The idea wasn't new of course and the best example I've seen is Dave Black's fantastic images from Colorado at www.daveblackphotography.com
Top climber and professional instructor, Paddy Cave was up for the challenge and he had a venue in mind (except that I can't reveal the location for a variety of reasons...) and fortunately it didn't involve a tortuous walk-in.
I haven't tried this before so I really didn't know what was going to happen. First off, let's look at the kit I took:
Camera; Nikon D700, Lens; Nikkor 18-35mm ED AFD, Manfrotto 190 series tripod with a PRO-Ball Head, SB600 speedlight. Plus a big torch - actually a B&Q 5 milllion candle power search-light, but more about that in a minute.
Lightpainting attempt, part 1.
I'll come clean about this, it was a disaster but a productive one. I had never done this before so i didn't know what to expect and in the event I did everything wrong.
On the night, I couldn't quite figure out how I was going to light the climber with a torch and still keep him sharp during a long exposure and then light the ice without affecting the exposure for the climber. I assumed that I would have to pre-flash him with the speedlight - which is why I took it with me. I also assumed that I could achieve this by using a double exposure, something the D700 can do easily, one for the speedlight flash on the climber and one for the lightpainting on the ice.
My idea was to use a moderate ISO (400), at f5.6 @ 1/250th for the first flash exposure, which I hoped would light climber but leave leave the crag black. I used a home-made snoot on the flash to concentrate and limit the spread of the flash beam. For the second exposure I used f22 at 30 seconds to get time to lightpaint with the searchlight without overexpoing it (5,000,000 candle power is a lot of light!).
This didn't work at all. I got bad ghosting and double exposures on the climber so I tried asking him to descend out of frame during the second exposure.
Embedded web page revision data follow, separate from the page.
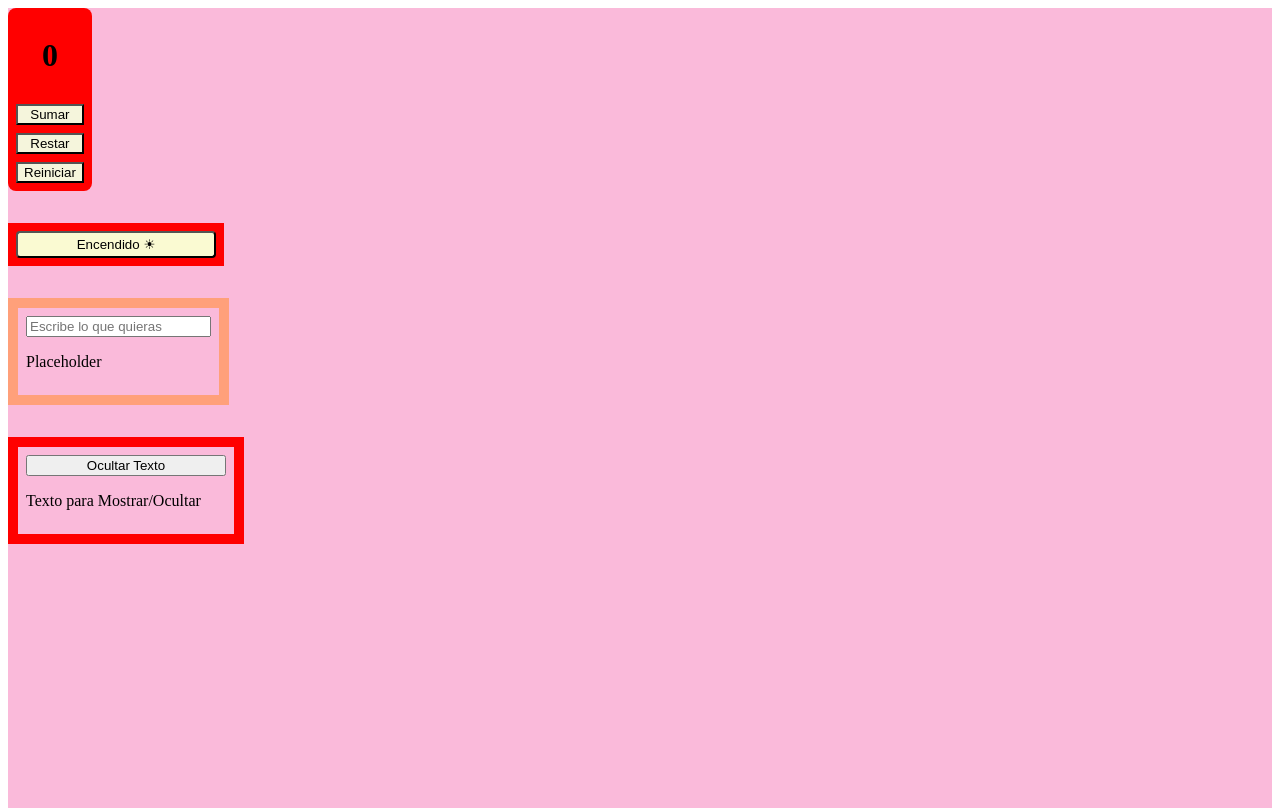
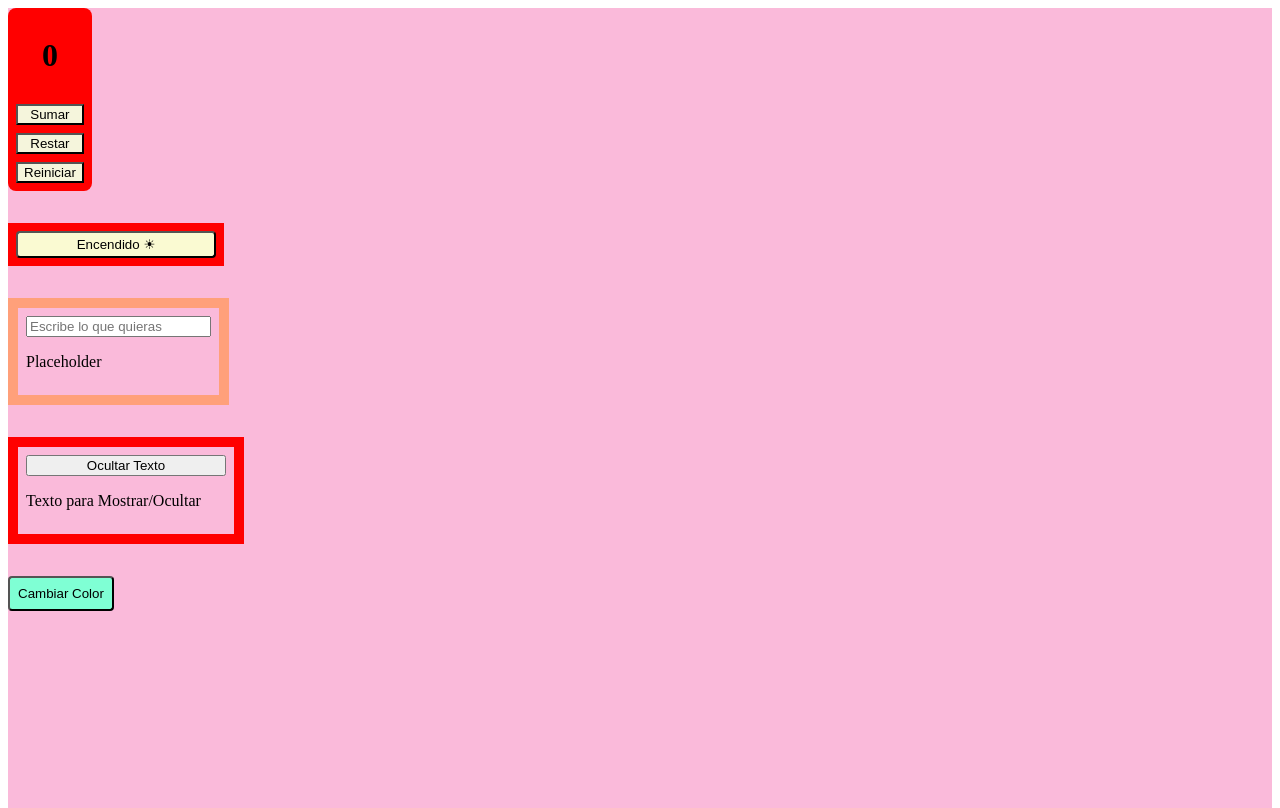
Before and after one commit to javier-ibanez-vizuete/react-usestate, a React (Vite) app: page / in a window 1280 px wide. Built offline with nearby package versions, Linux system fonts and the light colour scheme.

Commit message:
feat(app): add a changing color button to components

```diff
--- a/src/App.jsx
+++ b/src/App.jsx
@@ -3,6 +3,7 @@ import { SimpleCounter } from "./components/SimpleCounter/SimpleCounter";
 import { ToggleButton } from "./components/ToggleButton/ToggleButton";
 import { TextBox } from "./components/TextBoX/TextBox";
 import { ShowText } from "./components/ShowText/ShowText";
+import { ColoredBtn } from "./components/ColoredBtn/ColoredBtn";
 
 export const App = () => {
 	const [count, setCount] = useState(0);
@@ -13,6 +14,7 @@ export const App = () => {
 			<ToggleButton />
 			<TextBox />
 			<ShowText />
+			<ColoredBtn />
 		</>
 	);
 };
--- /dev/null
+++ b/src/components/ColoredBtn/ColoredBtn.css
@@ -0,0 +1,13 @@
+.colored-btn,
+.actived-colored-btn {
+	padding: 8px;
+	border-radius: 4px;
+}
+
+.colored-btn {
+	background-color: azure;
+}
+
+.actived-colored-btn {
+	background-color: aquamarine;
+}
--- /dev/null
+++ b/src/components/ColoredBtn/ColoredBtn.jsx
@@ -0,0 +1,15 @@
+import { useState } from "react";
+import "./ColoredBtn.css";
+
+export const ColoredBtn = () => {
+	const [activedBtn, setActivedBtn] = useState(true);
+	const handleBtnColor = () => setActivedBtn(!activedBtn);
+
+	return (
+		<>
+			<button className={activedBtn ? "actived-colored-btn" : "colored-btn"} onClick={handleBtnColor}>
+				Cambiar Color
+			</button>
+		</>
+	);
+};
```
Still didn't work because the searchlight was too bright and too broad and just lit up the whole area no matter what I tried, resulting in a ghosted image of the climber as the ice showed through. Hmmm, time for a re-think.
Here's the actual ice fall at twilight soon after we arrived on location...
I since learnt that I needed to modify and control the search light beam and there seems to be a particular sequence of actions that are needed to achieve the result that I had hoped for, so all I can report for now is that I've done my homework and feel more confident about giving this another go soon, after which I will reveal all.
With so much time and effort invested in going out to try this I was determined to come back with some kind of result so turned to my trusty SB600, dialed it into CLS remote mode and clamped it to my axe driven into the ice left of the climber. A snoot was fitted (rolled up cardboard chinese take-away lids with silver foil in the inside, and gaffer taped together! Classy eh?), zoomed to 75mm. The speedlight was triggered using the D700's pop-up in commander mode with the flash function turned off. Camera white balance was set to tungsten to get a blue cast - seemed to suit the ice. The result was what you see above.
It's a voyage of discovery...
I'm looking forward to getting back out and trying this again having learned from experience and researching other photographers notes on lightpainting. The difficulty here is getting the "live" climber to stay perfectly sharp during a 30 second exposure. Even so, it just goes to show that if you make the effort to get out there you always come back with something, whether it's new found knowledge, an unexpected image or just an interesting time out with your pals. If you don't go you get nothing!